Phase-oriented approach means there is more structure than other models of therapeutic treatment. The 8 Phases of EMDR are: (1) assessment and treatment planning, (2) preparation phase; (3)identifying distressing material, (4)desensitizing the distress, (5)installation of new cognitive beliefs, (6) closing or containment strategies, (7) body scan and (8) re-evaluation. The phases are not necessarily linear but they are the framework of understanding and progression from which the therapist conceptualizes treatment.
Dual attention is essential. Dual attention means there is the capacity to be both fully aware of the present moment while also being able to connect with distressing material. The early phases of therapy focus in the development and/or return to a nervous system felt sense of safety in nervous system to prepare for reprocessing.
Bi-lateral stimulation (bls) Simply defined it is the use of alternating left-right stimulation which can be achieved through eye movements, kinesthetic cues (tapping), or audio tones. The use of bls is utilized with varying speeds in the therapy experiences.
Whole-Brain and Body approach. EMDR conceptualizes treatment as mind and the body. It is incredibly flexible due to it's phase oriented model and many other types of therapies are easily integrated (for example, somatic interventions, parts work, mindfulness, and so on). A more highly-trained EMDR therapist will have increased knowledge and guidance through these phases.
What I love about EMDR are the outcomes. While no therapy can guarantee positive outcomes, it has been my experience in the many years of practice to be a part of some pretty incredible outcomes and hopeful futures.
My hope is that this information engages your curiosity to consider EMDR therapy, If you are, feel free to reach out to consult with an EMDR therapist whatever concern you are struggling with in this present moment. You are worthy of healing it!
To find an EMDR Therapist: https://www.emdria.org/find-an-emdr-therapist/
Disclaimer: This website and blog only provides information. It does not provide any mental health, psychological, financial, legal an/or legal advice. The content within does not aim to prevent, cure, or treat any mental or medical condition.
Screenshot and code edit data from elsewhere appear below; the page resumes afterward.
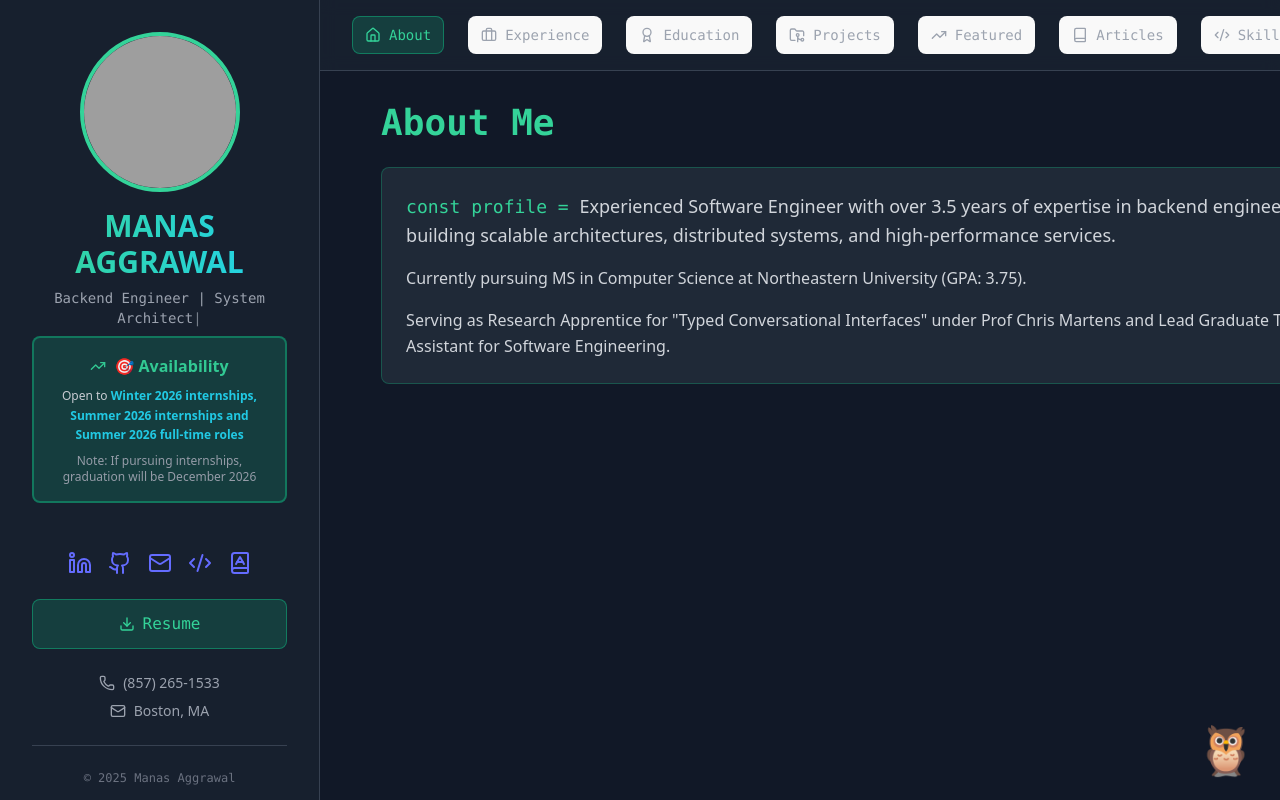
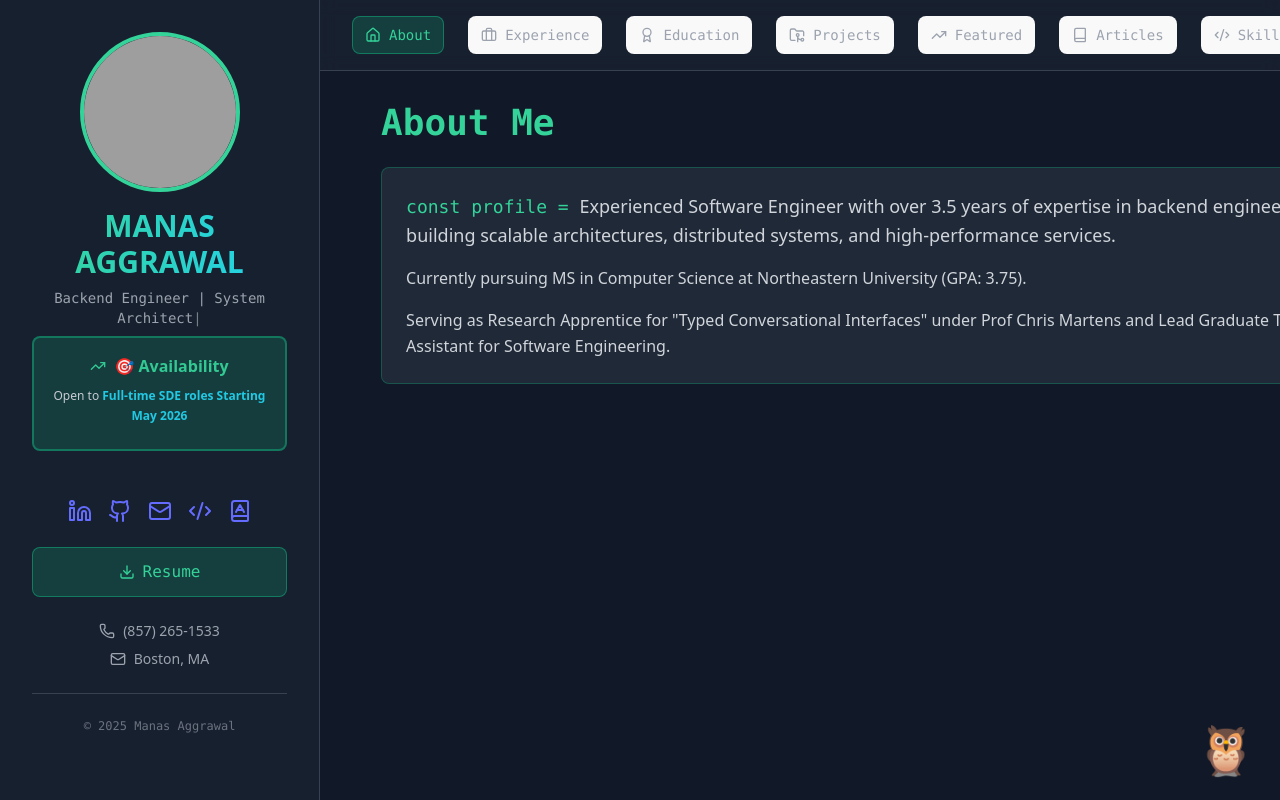
Before and after one commit to manas-aggrawal/who-is-manas, a React (Vite) app: page / in a window 1280 px wide. Built offline with nearby package versions, Linux system fonts and the light colour scheme; grey boxes are pictures that could not be loaded.

Commit message:
updated availability

```diff
--- a/src/App.jsx
+++ b/src/App.jsx
@@ -682,11 +682,11 @@ const Portfolio = () => {
               🎯 Availability
             </p>
             <p className="text-[9px] leading-tight lg:text-xs text-gray-300 mb-1 lg:mb-2 lg:leading-relaxed break-words">
-              Open to <span className="text-cyan-400 font-semibold">Winter 2026 internships, Summer 2026 internships and Summer 2026 full-time roles</span>
+              Open to <span className="text-cyan-400 font-semibold">Full-time SDE roles Starting May 2026</span>
             </p>
-            <p className="text-[9px] leading-tight lg:text-xs text-gray-400 break-words">
+            {/* <p className="text-[9px] leading-tight lg:text-xs text-gray-400 break-words">
               Note: If pursuing internships, graduation will be December 2026
-            </p>
+            </p> */}
           </div>
         </div>
 
```
Also changed, not shown: 1 other file (tests, documents, lock files or other folders).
Solely you are responsible for your own well-being, decisions, choices, actions, and results. Julie Cardoza, LMFT, RYT, CIT disclaims any liability for your reliance on any opinions or advice contained in this website.